Problem statement
Each record that follows must be reproduced exactly.

= = = =

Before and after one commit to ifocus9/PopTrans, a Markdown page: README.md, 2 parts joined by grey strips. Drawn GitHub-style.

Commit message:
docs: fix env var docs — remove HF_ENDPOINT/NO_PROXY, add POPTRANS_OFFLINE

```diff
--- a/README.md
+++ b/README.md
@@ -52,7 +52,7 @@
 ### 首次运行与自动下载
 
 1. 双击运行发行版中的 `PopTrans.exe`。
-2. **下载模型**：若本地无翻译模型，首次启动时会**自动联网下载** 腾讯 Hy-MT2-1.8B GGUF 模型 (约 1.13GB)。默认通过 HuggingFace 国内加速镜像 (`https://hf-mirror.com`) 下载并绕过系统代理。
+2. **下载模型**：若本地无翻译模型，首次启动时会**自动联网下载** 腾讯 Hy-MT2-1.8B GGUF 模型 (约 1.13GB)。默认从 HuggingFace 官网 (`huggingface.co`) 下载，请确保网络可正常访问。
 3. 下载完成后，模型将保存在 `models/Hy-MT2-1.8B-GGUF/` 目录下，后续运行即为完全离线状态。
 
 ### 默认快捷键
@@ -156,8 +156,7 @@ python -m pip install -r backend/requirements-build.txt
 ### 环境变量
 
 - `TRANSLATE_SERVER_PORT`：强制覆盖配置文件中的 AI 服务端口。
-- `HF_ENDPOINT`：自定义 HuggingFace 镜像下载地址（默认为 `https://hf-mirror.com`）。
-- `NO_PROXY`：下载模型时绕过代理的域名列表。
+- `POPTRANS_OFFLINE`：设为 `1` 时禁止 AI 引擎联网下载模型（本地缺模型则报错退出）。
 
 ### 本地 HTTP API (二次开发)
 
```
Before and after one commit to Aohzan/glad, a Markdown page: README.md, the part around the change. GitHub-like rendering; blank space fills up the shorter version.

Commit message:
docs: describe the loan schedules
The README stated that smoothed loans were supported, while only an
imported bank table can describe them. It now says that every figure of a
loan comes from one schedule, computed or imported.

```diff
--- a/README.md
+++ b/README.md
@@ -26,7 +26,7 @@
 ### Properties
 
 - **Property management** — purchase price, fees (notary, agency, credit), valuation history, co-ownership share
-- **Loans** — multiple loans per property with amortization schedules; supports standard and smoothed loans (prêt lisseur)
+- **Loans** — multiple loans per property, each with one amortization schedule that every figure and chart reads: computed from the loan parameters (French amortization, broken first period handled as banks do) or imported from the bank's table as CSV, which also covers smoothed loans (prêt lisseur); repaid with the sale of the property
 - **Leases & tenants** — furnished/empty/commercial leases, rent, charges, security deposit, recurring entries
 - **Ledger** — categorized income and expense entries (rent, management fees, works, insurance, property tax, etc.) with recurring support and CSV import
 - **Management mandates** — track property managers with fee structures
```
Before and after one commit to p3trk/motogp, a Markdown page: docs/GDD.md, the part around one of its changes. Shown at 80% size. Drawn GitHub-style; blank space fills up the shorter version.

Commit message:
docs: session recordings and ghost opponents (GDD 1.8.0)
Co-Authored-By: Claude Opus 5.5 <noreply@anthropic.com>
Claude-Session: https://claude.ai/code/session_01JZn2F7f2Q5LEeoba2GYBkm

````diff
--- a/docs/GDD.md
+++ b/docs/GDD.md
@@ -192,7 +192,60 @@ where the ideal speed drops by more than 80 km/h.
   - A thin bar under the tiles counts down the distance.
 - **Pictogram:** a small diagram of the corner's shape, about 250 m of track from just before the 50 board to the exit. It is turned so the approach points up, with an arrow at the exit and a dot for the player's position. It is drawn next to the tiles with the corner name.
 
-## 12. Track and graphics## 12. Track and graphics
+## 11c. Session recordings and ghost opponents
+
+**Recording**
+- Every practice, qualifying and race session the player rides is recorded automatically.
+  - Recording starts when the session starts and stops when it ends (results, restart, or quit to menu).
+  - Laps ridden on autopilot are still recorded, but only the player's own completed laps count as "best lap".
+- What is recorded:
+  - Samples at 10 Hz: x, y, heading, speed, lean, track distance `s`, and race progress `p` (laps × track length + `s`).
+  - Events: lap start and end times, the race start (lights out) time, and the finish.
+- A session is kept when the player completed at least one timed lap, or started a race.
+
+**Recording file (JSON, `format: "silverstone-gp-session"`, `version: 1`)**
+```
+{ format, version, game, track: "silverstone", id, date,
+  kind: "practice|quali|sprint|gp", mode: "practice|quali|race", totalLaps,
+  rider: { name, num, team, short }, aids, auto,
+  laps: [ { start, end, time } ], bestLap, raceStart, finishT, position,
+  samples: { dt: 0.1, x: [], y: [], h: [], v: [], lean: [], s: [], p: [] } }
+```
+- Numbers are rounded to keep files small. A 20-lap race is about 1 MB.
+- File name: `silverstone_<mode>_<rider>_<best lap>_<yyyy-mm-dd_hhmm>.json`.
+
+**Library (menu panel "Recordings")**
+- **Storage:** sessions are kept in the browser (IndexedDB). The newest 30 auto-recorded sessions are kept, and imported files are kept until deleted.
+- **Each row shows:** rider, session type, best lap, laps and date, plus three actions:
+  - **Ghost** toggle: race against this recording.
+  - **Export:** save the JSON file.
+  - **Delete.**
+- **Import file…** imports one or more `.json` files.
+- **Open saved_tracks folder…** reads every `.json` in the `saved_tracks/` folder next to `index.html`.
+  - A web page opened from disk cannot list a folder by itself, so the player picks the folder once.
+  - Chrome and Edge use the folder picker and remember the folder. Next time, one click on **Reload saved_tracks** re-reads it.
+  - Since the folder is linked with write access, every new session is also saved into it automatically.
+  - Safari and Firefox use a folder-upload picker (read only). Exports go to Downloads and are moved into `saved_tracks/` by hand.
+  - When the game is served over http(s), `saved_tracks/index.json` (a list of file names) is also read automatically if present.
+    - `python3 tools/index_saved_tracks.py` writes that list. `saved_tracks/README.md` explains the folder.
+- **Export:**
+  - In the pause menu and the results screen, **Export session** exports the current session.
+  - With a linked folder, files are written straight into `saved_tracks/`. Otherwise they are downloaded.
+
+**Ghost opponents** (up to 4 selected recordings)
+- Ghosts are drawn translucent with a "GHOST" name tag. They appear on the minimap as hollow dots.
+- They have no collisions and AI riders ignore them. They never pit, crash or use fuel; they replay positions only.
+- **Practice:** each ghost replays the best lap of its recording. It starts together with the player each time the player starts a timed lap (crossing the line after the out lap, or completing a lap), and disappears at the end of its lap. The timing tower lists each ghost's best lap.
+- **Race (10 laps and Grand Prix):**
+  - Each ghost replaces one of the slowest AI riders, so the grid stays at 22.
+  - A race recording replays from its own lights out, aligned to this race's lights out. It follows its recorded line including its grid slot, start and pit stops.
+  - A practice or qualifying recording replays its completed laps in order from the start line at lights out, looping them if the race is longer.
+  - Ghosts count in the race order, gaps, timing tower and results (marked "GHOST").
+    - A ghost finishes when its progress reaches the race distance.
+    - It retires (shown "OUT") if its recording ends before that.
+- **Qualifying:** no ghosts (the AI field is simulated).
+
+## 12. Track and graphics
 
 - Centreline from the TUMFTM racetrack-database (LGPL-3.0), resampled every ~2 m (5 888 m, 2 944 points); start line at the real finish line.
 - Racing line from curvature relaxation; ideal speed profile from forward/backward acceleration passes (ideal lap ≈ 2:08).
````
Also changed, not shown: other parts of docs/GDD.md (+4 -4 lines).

= = = =

Worked solution
Before and after one commit to ifocus9/PopTrans, a Markdown page: README.md, 2 parts joined by grey strips. Drawn GitHub-style.

Commit message:
docs: fix env var docs — remove HF_ENDPOINT/NO_PROXY, add POPTRANS_OFFLINE

```diff
--- a/README.md
+++ b/README.md
@@ -52,7 +52,7 @@
 ### 首次运行与自动下载
 
 1. 双击运行发行版中的 `PopTrans.exe`。
-2. **下载模型**：若本地无翻译模型，首次启动时会**自动联网下载** 腾讯 Hy-MT2-1.8B GGUF 模型 (约 1.13GB)。默认通过 HuggingFace 国内加速镜像 (`https://hf-mirror.com`) 下载并绕过系统代理。
+2. **下载模型**：若本地无翻译模型，首次启动时会**自动联网下载** 腾讯 Hy-MT2-1.8B GGUF 模型 (约 1.13GB)。默认从 HuggingFace 官网 (`huggingface.co`) 下载，请确保网络可正常访问。
 3. 下载完成后，模型将保存在 `models/Hy-MT2-1.8B-GGUF/` 目录下，后续运行即为完全离线状态。
 
 ### 默认快捷键
@@ -156,8 +156,7 @@ python -m pip install -r backend/requirements-build.txt
 ### 环境变量
 
 - `TRANSLATE_SERVER_PORT`：强制覆盖配置文件中的 AI 服务端口。
-- `HF_ENDPOINT`：自定义 HuggingFace 镜像下载地址（默认为 `https://hf-mirror.com`）。
-- `NO_PROXY`：下载模型时绕过代理的域名列表。
+- `POPTRANS_OFFLINE`：设为 `1` 时禁止 AI 引擎联网下载模型（本地缺模型则报错退出）。
 
 ### 本地 HTTP API (二次开发)
 
```
Before and after one commit to Aohzan/glad, a Markdown page: README.md, the part around the change. GitHub-like rendering; blank space fills up the shorter version.

Commit message:
docs: describe the loan schedules
The README stated that smoothed loans were supported, while only an
imported bank table can describe them. It now says that every figure of a
loan comes from one schedule, computed or imported.

```diff
--- a/README.md
+++ b/README.md
@@ -26,7 +26,7 @@
 ### Properties
 
 - **Property management** — purchase price, fees (notary, agency, credit), valuation history, co-ownership share
-- **Loans** — multiple loans per property with amortization schedules; supports standard and smoothed loans (prêt lisseur)
+- **Loans** — multiple loans per property, each with one amortization schedule that every figure and chart reads: computed from the loan parameters (French amortization, broken first period handled as banks do) or imported from the bank's table as CSV, which also covers smoothed loans (prêt lisseur); repaid with the sale of the property
 - **Leases & tenants** — furnished/empty/commercial leases, rent, charges, security deposit, recurring entries
 - **Ledger** — categorized income and expense entries (rent, management fees, works, insurance, property tax, etc.) with recurring support and CSV import
 - **Management mandates** — track property managers with fee structures
```
Before and after one commit to p3trk/motogp, a Markdown page: docs/GDD.md, the part around one of its changes. Shown at 80% size. Drawn GitHub-style; blank space fills up the shorter version.

Commit message:
docs: session recordings and ghost opponents (GDD 1.8.0)
Co-Authored-By: Claude Opus 5.5 <noreply@anthropic.com>
Claude-Session: https://claude.ai/code/session_01JZn2F7f2Q5LEeoba2GYBkm

````diff
--- a/docs/GDD.md
+++ b/docs/GDD.md
@@ -192,7 +192,60 @@ where the ideal speed drops by more than 80 km/h.
   - A thin bar under the tiles counts down the distance.
 - **Pictogram:** a small diagram of the corner's shape, about 250 m of track from just before the 50 board to the exit. It is turned so the approach points up, with an arrow at the exit and a dot for the player's position. It is drawn next to the tiles with the corner name.
 
-## 12. Track and graphics## 12. Track and graphics
+## 11c. Session recordings and ghost opponents
+
+**Recording**
+- Every practice, qualifying and race session the player rides is recorded automatically.
+  - Recording starts when the session starts and stops when it ends (results, restart, or quit to menu).
+  - Laps ridden on autopilot are still recorded, but only the player's own completed laps count as "best lap".
+- What is recorded:
+  - Samples at 10 Hz: x, y, heading, speed, lean, track distance `s`, and race progress `p` (laps × track length + `s`).
+  - Events: lap start and end times, the race start (lights out) time, and the finish.
+- A session is kept when the player completed at least one timed lap, or started a race.
+
+**Recording file (JSON, `format: "silverstone-gp-session"`, `version: 1`)**
+```
+{ format, version, game, track: "silverstone", id, date,
+  kind: "practice|quali|sprint|gp", mode: "practice|quali|race", totalLaps,
+  rider: { name, num, team, short }, aids, auto,
+  laps: [ { start, end, time } ], bestLap, raceStart, finishT, position,
+  samples: { dt: 0.1, x: [], y: [], h: [], v: [], lean: [], s: [], p: [] } }
+```
+- Numbers are rounded to keep files small. A 20-lap race is about 1 MB.
+- File name: `silverstone_<mode>_<rider>_<best lap>_<yyyy-mm-dd_hhmm>.json`.
+
+**Library (menu panel "Recordings")**
+- **Storage:** sessions are kept in the browser (IndexedDB). The newest 30 auto-recorded sessions are kept, and imported files are kept until deleted.
+- **Each row shows:** rider, session type, best lap, laps and date, plus three actions:
+  - **Ghost** toggle: race against this recording.
+  - **Export:** save the JSON file.
+  - **Delete.**
+- **Import file…** imports one or more `.json` files.
+- **Open saved_tracks folder…** reads every `.json` in the `saved_tracks/` folder next to `index.html`.
+  - A web page opened from disk cannot list a folder by itself, so the player picks the folder once.
+  - Chrome and Edge use the folder picker and remember the folder. Next time, one click on **Reload saved_tracks** re-reads it.
+  - Since the folder is linked with write access, every new session is also saved into it automatically.
+  - Safari and Firefox use a folder-upload picker (read only). Exports go to Downloads and are moved into `saved_tracks/` by hand.
+  - When the game is served over http(s), `saved_tracks/index.json` (a list of file names) is also read automatically if present.
+    - `python3 tools/index_saved_tracks.py` writes that list. `saved_tracks/README.md` explains the folder.
+- **Export:**
+  - In the pause menu and the results screen, **Export session** exports the current session.
+  - With a linked folder, files are written straight into `saved_tracks/`. Otherwise they are downloaded.
+
+**Ghost opponents** (up to 4 selected recordings)
+- Ghosts are drawn translucent with a "GHOST" name tag. They appear on the minimap as hollow dots.
+- They have no collisions and AI riders ignore them. They never pit, crash or use fuel; they replay positions only.
+- **Practice:** each ghost replays the best lap of its recording. It starts together with the player each time the player starts a timed lap (crossing the line after the out lap, or completing a lap), and disappears at the end of its lap. The timing tower lists each ghost's best lap.
+- **Race (10 laps and Grand Prix):**
+  - Each ghost replaces one of the slowest AI riders, so the grid stays at 22.
+  - A race recording replays from its own lights out, aligned to this race's lights out. It follows its recorded line including its grid slot, start and pit stops.
+  - A practice or qualifying recording replays its completed laps in order from the start line at lights out, looping them if the race is longer.
+  - Ghosts count in the race order, gaps, timing tower and results (marked "GHOST").
+    - A ghost finishes when its progress reaches the race distance.
+    - It retires (shown "OUT") if its recording ends before that.
+- **Qualifying:** no ghosts (the AI field is simulated).
+
+## 12. Track and graphics
 
 - Centreline from the TUMFTM racetrack-database (LGPL-3.0), resampled every ~2 m (5 888 m, 2 944 points); start line at the real finish line.
 - Racing line from curvature relaxation; ideal speed profile from forward/backward acceleration passes (ideal lap ≈ 2:08).
````
Also changed, not shown: other parts of docs/GDD.md (+4 -4 lines).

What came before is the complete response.